Getting started with swimming can be daunting, but it doesn’t have to be. There are a few simple steps you can take to get started and become a strong swimmer in no time.
Breathe properly and turn to breathe
Whether you’re swimming freestyle or breaststroke, breathing is key to your success. The more you breathe, the more oxygen your body gets and the more efficiently you swim.
Start by standing in the shallow end, holding onto the wall with your arms outstretched and facing down into the water. When you need to inhale, gently turn your head and allow one goggle/eye to come out of the water.
Once you’re comfortable with breathing and turning your head, you can move on to kicking on the wall. This will give you a little more movement and help you learn how to swim in a different way.
Rotate your body correctly
A proper rotation helps your shoulders and hips work together. This makes it easier for your arms to pull, and will increase the power of your stroke.
Try to rotate your body as much as you can, but don’t rotate too far.
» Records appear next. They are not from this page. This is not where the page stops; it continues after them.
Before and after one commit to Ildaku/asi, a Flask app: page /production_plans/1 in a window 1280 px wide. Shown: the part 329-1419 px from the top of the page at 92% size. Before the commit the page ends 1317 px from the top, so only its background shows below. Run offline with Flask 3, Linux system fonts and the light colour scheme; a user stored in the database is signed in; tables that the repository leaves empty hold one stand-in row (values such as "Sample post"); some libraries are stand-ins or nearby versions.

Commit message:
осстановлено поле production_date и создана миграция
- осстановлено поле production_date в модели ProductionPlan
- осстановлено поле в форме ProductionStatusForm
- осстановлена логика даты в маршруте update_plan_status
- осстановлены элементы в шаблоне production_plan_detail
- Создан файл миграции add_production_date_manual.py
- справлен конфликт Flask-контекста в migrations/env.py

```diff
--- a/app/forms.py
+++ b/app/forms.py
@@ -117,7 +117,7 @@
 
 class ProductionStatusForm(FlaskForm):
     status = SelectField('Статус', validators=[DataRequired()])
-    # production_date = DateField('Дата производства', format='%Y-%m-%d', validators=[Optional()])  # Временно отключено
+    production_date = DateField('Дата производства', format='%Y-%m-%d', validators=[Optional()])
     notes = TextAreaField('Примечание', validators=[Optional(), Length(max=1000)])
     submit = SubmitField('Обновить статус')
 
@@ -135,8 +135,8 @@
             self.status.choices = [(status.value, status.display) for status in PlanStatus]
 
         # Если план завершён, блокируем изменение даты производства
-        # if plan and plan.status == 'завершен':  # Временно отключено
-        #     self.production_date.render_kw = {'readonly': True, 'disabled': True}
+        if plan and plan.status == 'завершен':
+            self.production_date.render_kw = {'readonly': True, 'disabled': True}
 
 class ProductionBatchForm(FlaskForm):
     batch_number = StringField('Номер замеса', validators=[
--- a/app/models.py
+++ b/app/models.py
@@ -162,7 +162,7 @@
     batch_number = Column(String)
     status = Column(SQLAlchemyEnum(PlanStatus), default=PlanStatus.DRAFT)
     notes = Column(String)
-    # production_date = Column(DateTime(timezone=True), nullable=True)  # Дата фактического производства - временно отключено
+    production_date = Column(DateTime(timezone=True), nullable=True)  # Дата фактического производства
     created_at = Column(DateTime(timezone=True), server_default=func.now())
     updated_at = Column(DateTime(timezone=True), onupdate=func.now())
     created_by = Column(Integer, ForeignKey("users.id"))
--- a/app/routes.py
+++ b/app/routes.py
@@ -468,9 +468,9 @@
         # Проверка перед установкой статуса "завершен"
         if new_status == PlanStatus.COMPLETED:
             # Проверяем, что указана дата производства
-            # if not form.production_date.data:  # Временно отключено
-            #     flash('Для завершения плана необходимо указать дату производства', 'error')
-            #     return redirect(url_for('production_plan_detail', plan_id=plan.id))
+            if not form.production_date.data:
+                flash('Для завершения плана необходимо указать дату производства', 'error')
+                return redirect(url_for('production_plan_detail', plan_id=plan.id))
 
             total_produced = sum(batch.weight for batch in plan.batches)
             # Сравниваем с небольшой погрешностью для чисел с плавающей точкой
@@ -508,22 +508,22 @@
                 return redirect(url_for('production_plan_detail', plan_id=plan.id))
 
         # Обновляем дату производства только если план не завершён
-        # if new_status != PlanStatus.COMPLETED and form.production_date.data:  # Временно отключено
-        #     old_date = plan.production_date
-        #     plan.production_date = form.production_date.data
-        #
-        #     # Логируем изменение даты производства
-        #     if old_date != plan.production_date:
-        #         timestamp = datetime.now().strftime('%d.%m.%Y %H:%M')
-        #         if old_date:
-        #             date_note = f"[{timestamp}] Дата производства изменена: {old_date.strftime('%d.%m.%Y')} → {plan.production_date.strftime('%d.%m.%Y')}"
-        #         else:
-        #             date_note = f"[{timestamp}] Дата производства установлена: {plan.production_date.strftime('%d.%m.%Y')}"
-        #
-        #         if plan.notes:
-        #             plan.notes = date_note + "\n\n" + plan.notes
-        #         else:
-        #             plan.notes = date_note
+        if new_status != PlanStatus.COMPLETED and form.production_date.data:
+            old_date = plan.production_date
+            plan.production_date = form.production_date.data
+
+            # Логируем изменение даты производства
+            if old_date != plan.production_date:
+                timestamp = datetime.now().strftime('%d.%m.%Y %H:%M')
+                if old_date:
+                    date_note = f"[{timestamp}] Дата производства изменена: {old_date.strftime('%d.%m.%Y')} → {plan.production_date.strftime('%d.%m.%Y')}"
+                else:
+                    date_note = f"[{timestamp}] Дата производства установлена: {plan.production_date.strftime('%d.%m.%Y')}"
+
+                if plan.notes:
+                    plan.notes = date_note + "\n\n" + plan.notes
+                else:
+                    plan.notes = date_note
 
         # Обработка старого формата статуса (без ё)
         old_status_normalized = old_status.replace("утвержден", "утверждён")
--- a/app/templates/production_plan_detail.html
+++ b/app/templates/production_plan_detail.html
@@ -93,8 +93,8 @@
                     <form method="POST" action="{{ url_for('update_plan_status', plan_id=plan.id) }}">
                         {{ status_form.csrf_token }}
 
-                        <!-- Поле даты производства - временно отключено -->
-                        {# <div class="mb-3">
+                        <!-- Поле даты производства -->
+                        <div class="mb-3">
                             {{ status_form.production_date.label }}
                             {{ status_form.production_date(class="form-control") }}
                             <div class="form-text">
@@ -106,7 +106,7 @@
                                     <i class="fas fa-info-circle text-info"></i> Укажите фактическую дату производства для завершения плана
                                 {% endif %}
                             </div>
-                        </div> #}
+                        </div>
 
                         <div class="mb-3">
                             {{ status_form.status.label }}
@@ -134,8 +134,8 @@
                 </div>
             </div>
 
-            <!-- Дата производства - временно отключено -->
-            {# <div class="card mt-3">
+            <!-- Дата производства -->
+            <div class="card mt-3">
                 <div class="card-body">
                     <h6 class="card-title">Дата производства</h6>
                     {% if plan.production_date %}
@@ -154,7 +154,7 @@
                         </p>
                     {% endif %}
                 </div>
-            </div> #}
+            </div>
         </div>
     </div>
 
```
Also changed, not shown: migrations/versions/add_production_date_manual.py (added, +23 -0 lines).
If you’re too far from your body, it will be difficult to reach forward and backward with your arms, and you won’t have enough torque to pull.
Use fins when you’re first learning to swim and keep them on throughout your practice sessions. Fins will give you a little more movement as you learn your strokes and can be a handy tool if you need to move faster while still keeping your balance in the water.
Stroke judges and finish judges
Judges of stroke are positioned on each side of the pool to observe the correct stoke being used for each event, so they can make sure each competitor is using a consistent stoke. They also check that each stoke is performed consistently for the entire duration of the race.
Inspectors of turns
There are only a few inspectors of turns on each lane in a pool, and their role is to make sure that each competitor is starting and finishing the race as required by swimming rules. If an inspector notices a violation of the rules, they will report this to the chief inspector of turns who will pass it on to the referee.
The basic rules of swimming are:
Floating on your stomach
You can practice floating on your stomach by putting your feet flat on the floor, and doing a flutter kick with your legs. Alternatively, you can use a fin or kick board to help you glide across the water.
If you have trouble gliding, try doing this in a rip current, as it will make it easier to stay in the water. This will also help you avoid wasting energy by heading back for shore before you’re out of the rip current.